When we talk about whether we're allowed to "fight back" against God or not, whether living by faith simply requires us to accept whatever we think He throws our way, this is hard for a lot of Christians. We've been raised on a doctrine that "God is in control" and "God does whatever He wants because He's wiser/smarter/stronger/more glorious than us." And we've been taught that we should just be thankful for that.
Besides, much like the Jews in the exile, we have this understanding that the King has signed these orders, that they are somehow official. It's an edict with His own mark on it. What can we do?
And while it's true that God is in control and that He can do whatever He wants, we must be a people - of faith - who hold even these understandings accountable to the heart that God has revealed to us from the very beginning, from the very first breath. We must hold the notion of God's control accountable to the truth of God's love.
I don't know what the Jews thought of the King. I don't know how much they even really knew about him. Maybe it was a surprise to them to see such an order signed with his ring. Maybe they were shocked that the king they thought they knew would sign off on something like this. Maybe it was completely out of character for what they understood of him.
Maybe there were whispers in the kingdom that Xerxes had lost his mind. That something was happening to the old man.
We get a little bit of a glimpse into the character of him when Esther talks about what it would take for her to be willing to go into his chamber and speak to him. There was a rule in the kingdom that no one came to the king without him calling them, and if they did, they were beholden to however he would respond. If he held out his scepter, he received them, and all was well. If he did not..., well, bad things would happen.
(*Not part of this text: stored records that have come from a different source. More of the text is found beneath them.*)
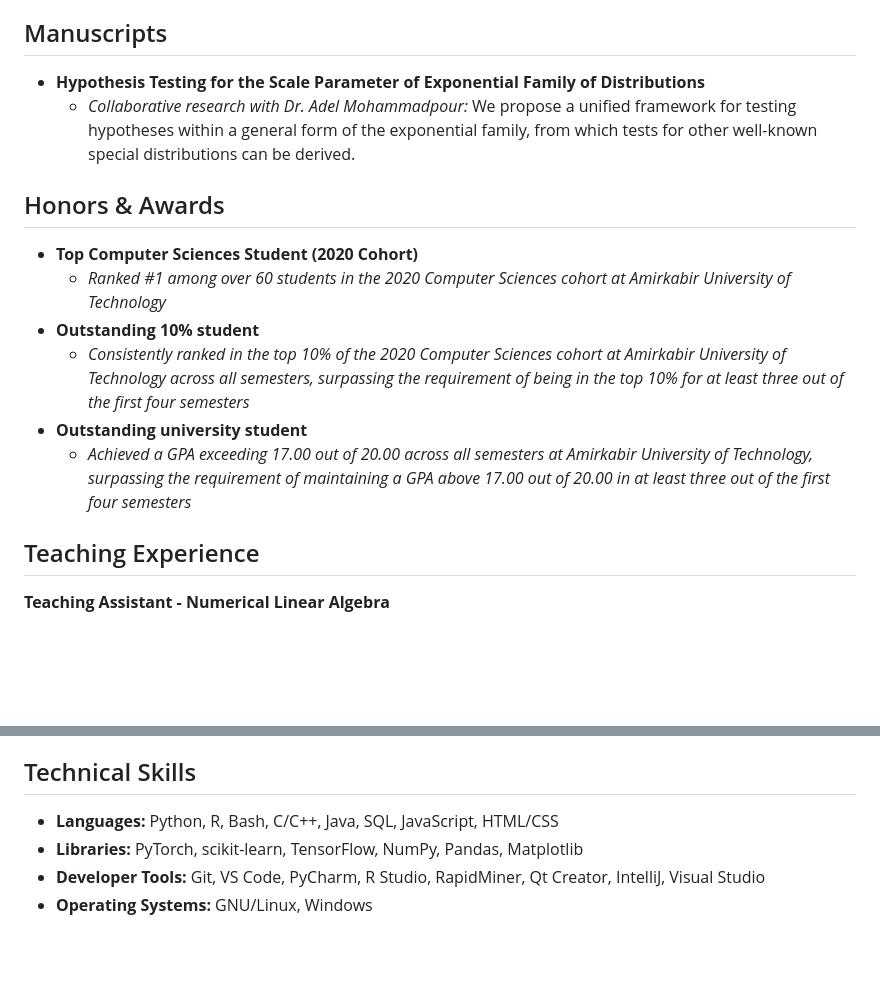
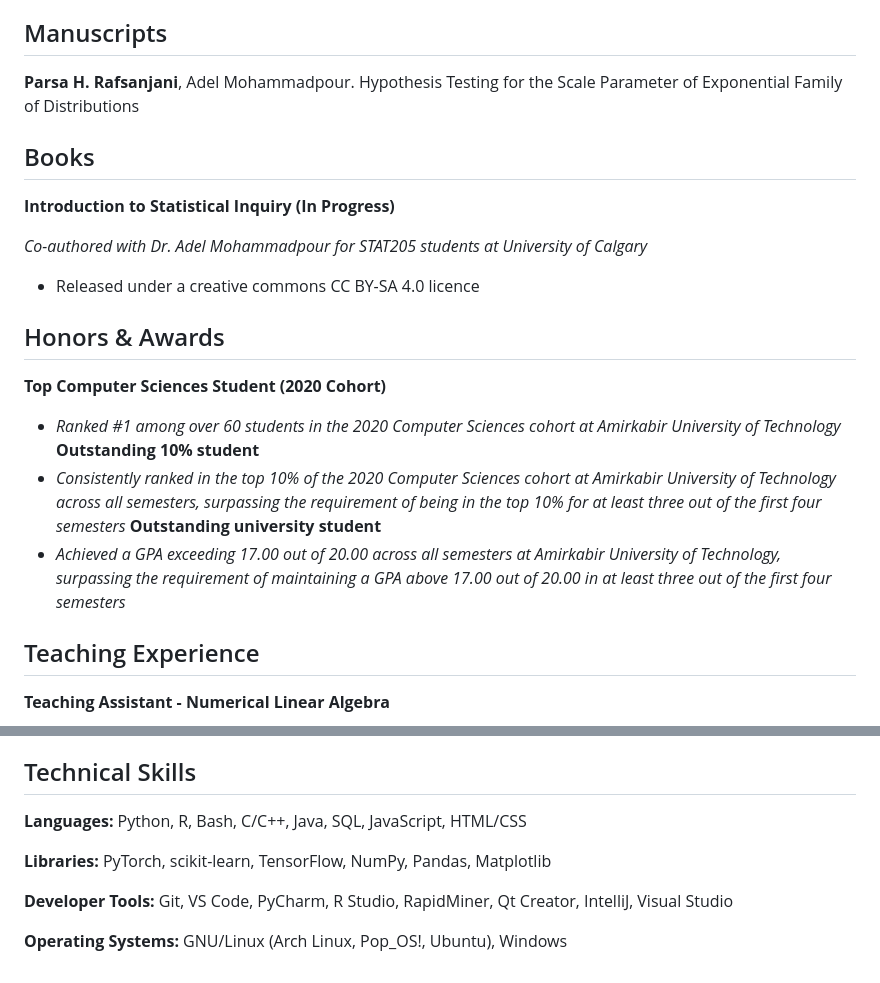
Before and after one commit to phrafsanjani/phrafsanjani.github.io, a Markdown page: cv.md, 2 parts joined by grey strips. Drawn GitHub-style; blank space fills up the shorter version.

Commit message:
Update CV

```diff
--- a/cv.md
+++ b/cv.md
@@ -17,16 +17,22 @@ Further details may be added in future revisions.
 
 ## Manuscripts
 
-- **Hypothesis Testing for the Scale Parameter of Exponential Family of Distributions**
-    - *Collaborative research with Dr. Adel Mohammadpour:* We propose a unified framework for testing hypotheses within a general form of the exponential family, from which tests for other well-known special distributions can be derived.
+**Parsa H. Rafsanjani**, Adel Mohammadpour. Hypothesis Testing for the Scale Parameter of Exponential Family of Distributions
+
+## Books
+
+**Introduction to Statistical Inquiry (In Progress)**
+
+*Co-authored with Dr. Adel Mohammadpour for STAT205 students at University of Calgary*
+- Released under a creative commons CC BY-SA 4.0 licence
 
 ## Honors & Awards
-- **Top Computer Sciences Student (2020 Cohort)**
-    - *Ranked #1 among over 60 students in the 2020 Computer Sciences cohort at Amirkabir University of Technology*
-- **Outstanding 10% student**
-    - *Consistently ranked in the top 10% of the 2020 Computer Sciences cohort at Amirkabir University of Technology across all semesters, surpassing the requirement of being in the top 10% for at least three out of the first four semesters*
-- **Outstanding university student**
-    - *Achieved a GPA exceeding 17.00 out of 20.00 across all semesters at Amirkabir University of Technology, surpassing the requirement of maintaining a GPA above 17.00 out of 20.00 in at least three out of the first four semesters*
+**Top Computer Sciences Student (2020 Cohort)**
+- *Ranked #1 among over 60 students in the 2020 Computer Sciences cohort at Amirkabir University of Technology*
+**Outstanding 10% student**
+- *Consistently ranked in the top 10% of the 2020 Computer Sciences cohort at Amirkabir University of Technology across all semesters, surpassing the requirement of being in the top 10% for at least three out of the first four semesters*
+**Outstanding university student**
+- *Achieved a GPA exceeding 17.00 out of 20.00 across all semesters at Amirkabir University of Technology, surpassing the requirement of maintaining a GPA above 17.00 out of 20.00 in at least three out of the first four semesters*
 
 ## Teaching Experience
 **Teaching Assistant - Numerical Linear Algebra**
@@ -76,7 +82,10 @@ Further details may be added in future revisions.
 
 ## Technical Skills
 
-- **Languages:** Python, R, Bash, C/C++, Java, SQL, JavaScript, HTML/CSS
-- **Libraries:** PyTorch, scikit-learn, TensorFlow, NumPy, Pandas, Matplotlib
-- **Developer Tools:** Git, VS Code, PyCharm, R Studio, RapidMiner, Qt Creator, IntelliJ, Visual Studio
-- **Operating Systems:** GNU/Linux, Windows
+**Languages:** Python, R, Bash, C/C++, Java, SQL, JavaScript, HTML/CSS
+
+**Libraries:** PyTorch, scikit-learn, TensorFlow, NumPy, Pandas, Matplotlib
+
+**Developer Tools:** Git, VS Code, PyCharm, R Studio, RapidMiner, Qt Creator, IntelliJ, Visual Studio
+
+**Operating Systems:** GNU/Linux (Arch Linux, Pop_OS!, Ubuntu), Windows
```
Esther said there was no way that she could go into the king; he hadn't summoned her. In fact, he hadn't summoned her in a long time. She might not even have been sure what was going on in the king's realm of things . The only thing she knew was that she was his wife and, at least at one point, he loved her. He probably still did.
Here's where we see a little bit of the king's heart. (Remember when I said that even minor characters have something to teach us? Here is a king who teaches us about God.) Esther, after three days of prayer and fasting, goes into his throne room, unsummoned. And what she finds there is not a king drunk on his own power who is offended by being disturbed.
No, she finds the king who loves her and is gracious to receive her presence. And I suppose this is not a huge surprise to Esther; she knew Xerxes loved her. She knew his character. She knew his heart.
Sure, there was always a chance he was a power-hungry, self-absorbed, authoritative sort of guy, but Esther knew there was more to him than that; she'd lived it.
So it is with us and God. At every turn in our journey of faith, we should expect to find a King who loves us and is gracious to receive our presence. That shouldn't be a surprise to us. He has revealed to us His character; He has revealed to us His heart.
Sure, there's always a chance He's a power-hungry, self-absorbed, authoritative sort of God, but if you've known Him, you know there is more to Him than that. He is, at His core, love. He is, at His core, grace.
And if that's not what we see of Him, if that's not what we receive of Him, if those aren't the things that He is doing in our life, then we have every right to "fight back," to press in, to hold Him to His own standard of goodness.
He's okay with that.
We should be, too.